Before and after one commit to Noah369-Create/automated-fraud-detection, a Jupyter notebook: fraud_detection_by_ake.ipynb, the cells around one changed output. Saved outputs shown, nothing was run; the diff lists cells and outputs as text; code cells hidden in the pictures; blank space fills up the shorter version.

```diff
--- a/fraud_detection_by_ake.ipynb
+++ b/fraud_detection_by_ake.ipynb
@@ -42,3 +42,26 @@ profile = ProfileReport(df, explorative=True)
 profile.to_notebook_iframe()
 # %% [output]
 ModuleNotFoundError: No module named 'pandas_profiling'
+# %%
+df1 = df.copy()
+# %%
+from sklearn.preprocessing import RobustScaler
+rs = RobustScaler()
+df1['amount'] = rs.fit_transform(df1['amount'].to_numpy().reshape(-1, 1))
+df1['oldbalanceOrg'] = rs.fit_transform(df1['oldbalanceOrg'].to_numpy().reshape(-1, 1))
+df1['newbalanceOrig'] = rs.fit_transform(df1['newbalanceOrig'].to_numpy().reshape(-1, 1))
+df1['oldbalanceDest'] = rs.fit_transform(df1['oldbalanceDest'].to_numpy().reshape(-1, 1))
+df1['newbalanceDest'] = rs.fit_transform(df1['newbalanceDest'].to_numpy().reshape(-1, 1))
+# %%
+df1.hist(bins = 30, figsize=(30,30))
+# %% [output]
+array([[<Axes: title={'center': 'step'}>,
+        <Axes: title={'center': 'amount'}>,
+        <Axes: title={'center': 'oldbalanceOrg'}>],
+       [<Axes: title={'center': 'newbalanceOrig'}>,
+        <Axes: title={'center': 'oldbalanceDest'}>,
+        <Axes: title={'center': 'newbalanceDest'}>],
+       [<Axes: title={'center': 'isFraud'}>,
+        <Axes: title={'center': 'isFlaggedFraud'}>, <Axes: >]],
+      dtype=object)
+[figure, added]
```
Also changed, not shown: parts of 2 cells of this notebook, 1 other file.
■ ■ ■ ■
Repeat the material in full. Nothing may differ.

### Response below
Before and after one commit to Noah369-Create/automated-fraud-detection, a Jupyter notebook: fraud_detection_by_ake.ipynb, the cells around one changed output. Saved outputs shown, nothing was run; the diff lists cells and outputs as text; code cells hidden in the pictures; blank space fills up the shorter version.

```diff
--- a/fraud_detection_by_ake.ipynb
+++ b/fraud_detection_by_ake.ipynb
@@ -42,3 +42,26 @@ profile = ProfileReport(df, explorative=True)
 profile.to_notebook_iframe()
 # %% [output]
 ModuleNotFoundError: No module named 'pandas_profiling'
+# %%
+df1 = df.copy()
+# %%
+from sklearn.preprocessing import RobustScaler
+rs = RobustScaler()
+df1['amount'] = rs.fit_transform(df1['amount'].to_numpy().reshape(-1, 1))
+df1['oldbalanceOrg'] = rs.fit_transform(df1['oldbalanceOrg'].to_numpy().reshape(-1, 1))
+df1['newbalanceOrig'] = rs.fit_transform(df1['newbalanceOrig'].to_numpy().reshape(-1, 1))
+df1['oldbalanceDest'] = rs.fit_transform(df1['oldbalanceDest'].to_numpy().reshape(-1, 1))
+df1['newbalanceDest'] = rs.fit_transform(df1['newbalanceDest'].to_numpy().reshape(-1, 1))
+# %%
+df1.hist(bins = 30, figsize=(30,30))
+# %% [output]
+array([[<Axes: title={'center': 'step'}>,
+        <Axes: title={'center': 'amount'}>,
+        <Axes: title={'center': 'oldbalanceOrg'}>],
+       [<Axes: title={'center': 'newbalanceOrig'}>,
+        <Axes: title={'center': 'oldbalanceDest'}>,
+        <Axes: title={'center': 'newbalanceDest'}>],
+       [<Axes: title={'center': 'isFraud'}>,
+        <Axes: title={'center': 'isFlaggedFraud'}>, <Axes: >]],
+      dtype=object)
+[figure, added]
```
Also changed, not shown: parts of 2 cells of this notebook, 1 other file.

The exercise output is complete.